### RECORDS FOR PROCESSING

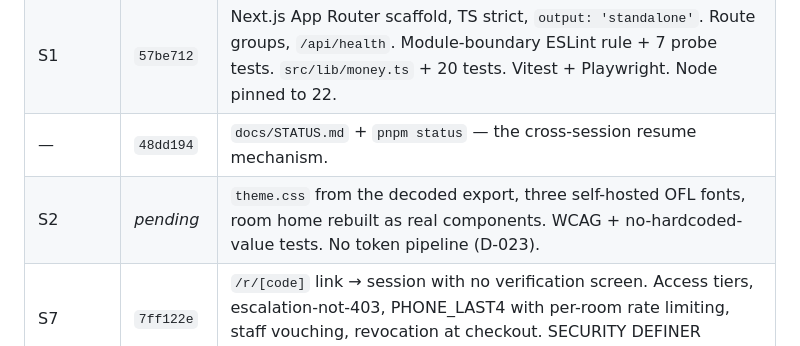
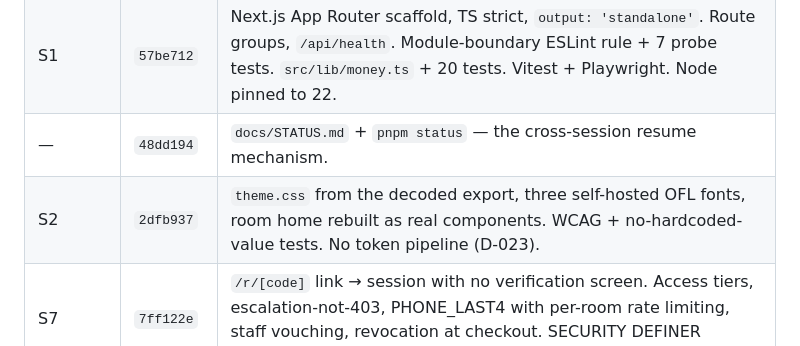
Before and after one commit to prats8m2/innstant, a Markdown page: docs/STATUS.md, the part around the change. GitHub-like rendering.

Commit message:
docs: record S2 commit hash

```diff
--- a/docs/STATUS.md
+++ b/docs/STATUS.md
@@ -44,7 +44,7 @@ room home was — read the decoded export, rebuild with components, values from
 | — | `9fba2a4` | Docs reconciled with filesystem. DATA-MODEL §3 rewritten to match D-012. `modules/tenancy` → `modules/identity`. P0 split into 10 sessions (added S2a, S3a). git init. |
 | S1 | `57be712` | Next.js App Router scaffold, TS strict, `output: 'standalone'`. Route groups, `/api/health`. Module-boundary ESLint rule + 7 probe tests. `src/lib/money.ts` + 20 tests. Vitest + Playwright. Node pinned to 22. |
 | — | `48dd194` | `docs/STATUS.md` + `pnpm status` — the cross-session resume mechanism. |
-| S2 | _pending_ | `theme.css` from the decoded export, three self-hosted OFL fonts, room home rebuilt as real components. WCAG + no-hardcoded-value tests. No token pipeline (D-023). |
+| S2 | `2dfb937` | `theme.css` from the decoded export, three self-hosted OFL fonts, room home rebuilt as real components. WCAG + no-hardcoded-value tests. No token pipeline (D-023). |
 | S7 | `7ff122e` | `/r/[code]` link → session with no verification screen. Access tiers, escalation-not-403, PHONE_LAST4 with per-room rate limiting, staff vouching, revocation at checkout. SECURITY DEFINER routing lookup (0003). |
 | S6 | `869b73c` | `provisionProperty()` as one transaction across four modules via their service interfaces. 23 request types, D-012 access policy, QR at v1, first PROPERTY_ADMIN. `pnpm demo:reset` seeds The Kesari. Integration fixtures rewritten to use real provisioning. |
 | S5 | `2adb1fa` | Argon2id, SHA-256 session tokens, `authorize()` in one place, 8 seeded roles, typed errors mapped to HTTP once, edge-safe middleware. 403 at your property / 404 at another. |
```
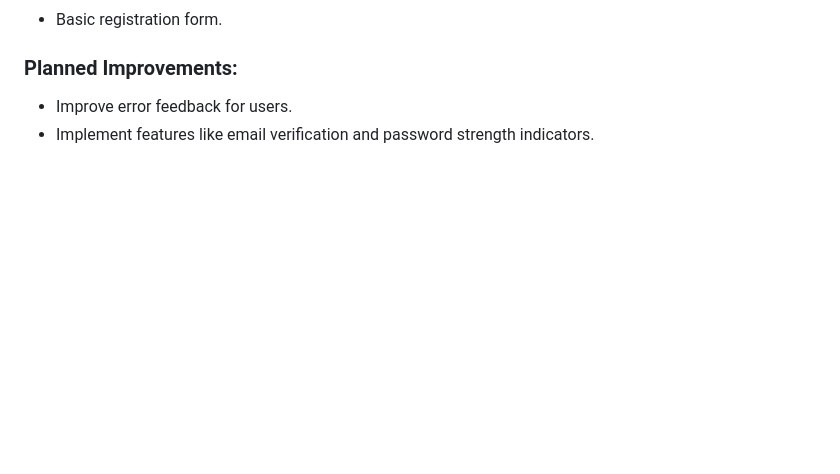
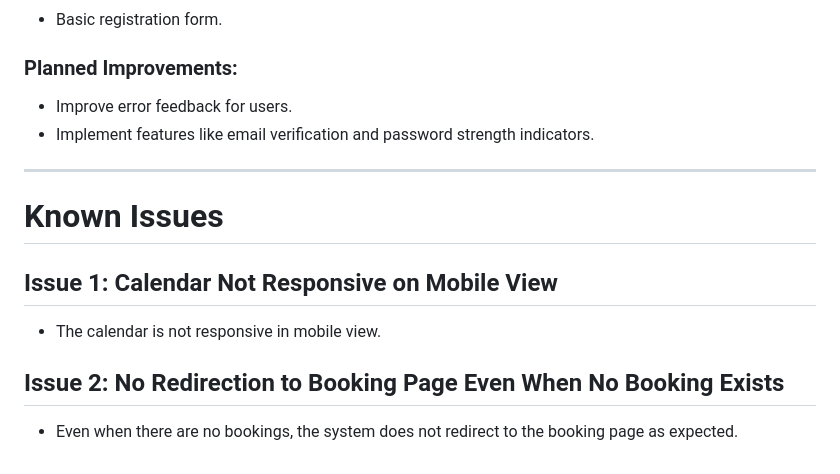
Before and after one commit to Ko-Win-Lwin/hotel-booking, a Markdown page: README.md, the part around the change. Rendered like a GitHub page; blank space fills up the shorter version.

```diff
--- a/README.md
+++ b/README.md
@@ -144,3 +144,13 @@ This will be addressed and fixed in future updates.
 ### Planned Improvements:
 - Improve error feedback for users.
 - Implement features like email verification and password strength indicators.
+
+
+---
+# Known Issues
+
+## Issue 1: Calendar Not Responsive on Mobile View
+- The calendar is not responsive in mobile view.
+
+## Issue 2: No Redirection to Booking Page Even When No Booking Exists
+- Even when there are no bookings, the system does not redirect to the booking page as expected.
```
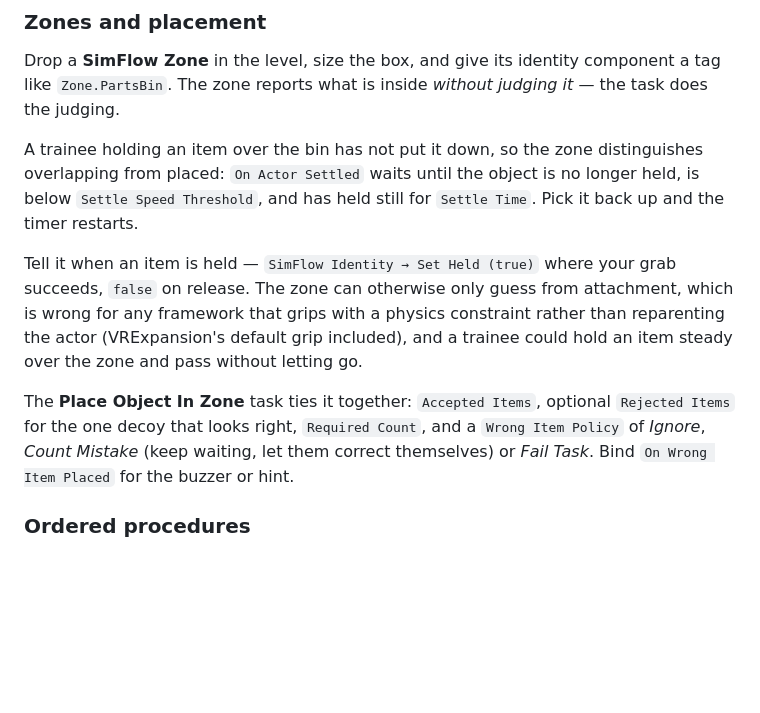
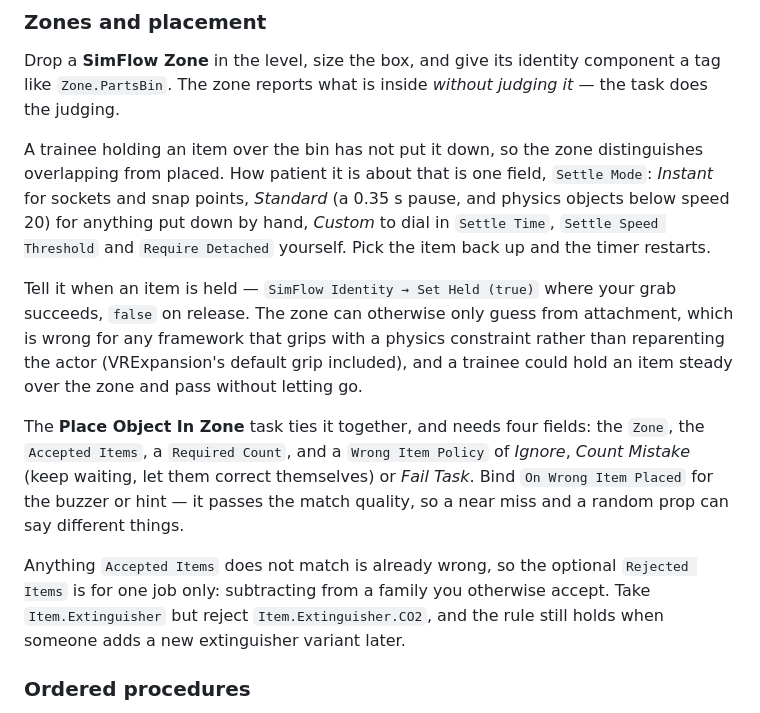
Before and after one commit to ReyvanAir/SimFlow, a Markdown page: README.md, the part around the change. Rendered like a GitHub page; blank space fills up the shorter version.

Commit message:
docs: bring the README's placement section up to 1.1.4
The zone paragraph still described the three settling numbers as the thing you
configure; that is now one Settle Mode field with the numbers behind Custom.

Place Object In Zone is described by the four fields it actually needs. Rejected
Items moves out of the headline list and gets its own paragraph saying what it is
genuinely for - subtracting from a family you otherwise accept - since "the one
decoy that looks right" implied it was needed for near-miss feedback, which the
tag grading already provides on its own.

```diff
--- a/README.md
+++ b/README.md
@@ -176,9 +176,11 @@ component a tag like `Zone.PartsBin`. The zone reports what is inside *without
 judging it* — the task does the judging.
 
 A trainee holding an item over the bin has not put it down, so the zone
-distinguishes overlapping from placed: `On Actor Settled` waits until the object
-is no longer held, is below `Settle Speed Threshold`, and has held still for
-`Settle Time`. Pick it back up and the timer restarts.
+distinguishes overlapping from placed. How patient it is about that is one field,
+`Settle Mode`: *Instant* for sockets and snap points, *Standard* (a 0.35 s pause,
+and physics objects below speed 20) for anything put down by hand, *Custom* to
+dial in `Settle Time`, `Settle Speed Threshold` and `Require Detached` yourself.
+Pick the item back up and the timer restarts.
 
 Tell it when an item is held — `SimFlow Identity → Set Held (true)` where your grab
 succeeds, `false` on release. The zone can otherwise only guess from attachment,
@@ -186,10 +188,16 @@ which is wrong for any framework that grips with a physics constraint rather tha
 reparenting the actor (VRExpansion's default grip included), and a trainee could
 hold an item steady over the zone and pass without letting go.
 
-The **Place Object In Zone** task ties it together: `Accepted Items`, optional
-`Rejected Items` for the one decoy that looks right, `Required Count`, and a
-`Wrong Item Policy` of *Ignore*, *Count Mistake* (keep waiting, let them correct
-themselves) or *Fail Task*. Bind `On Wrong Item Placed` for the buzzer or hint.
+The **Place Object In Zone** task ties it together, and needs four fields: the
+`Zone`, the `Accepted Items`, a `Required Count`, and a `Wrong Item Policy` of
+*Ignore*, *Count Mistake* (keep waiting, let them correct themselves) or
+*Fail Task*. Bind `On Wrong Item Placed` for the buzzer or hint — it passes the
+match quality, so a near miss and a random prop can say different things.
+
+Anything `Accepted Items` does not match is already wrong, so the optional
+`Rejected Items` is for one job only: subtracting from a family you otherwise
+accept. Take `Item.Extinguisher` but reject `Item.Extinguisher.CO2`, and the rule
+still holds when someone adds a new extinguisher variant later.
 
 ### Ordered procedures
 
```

### EXERCISE REQUIREMENTS
Answer with a single number: the count of lines in the records that contain "around".

### RESULT OF THE TASK
3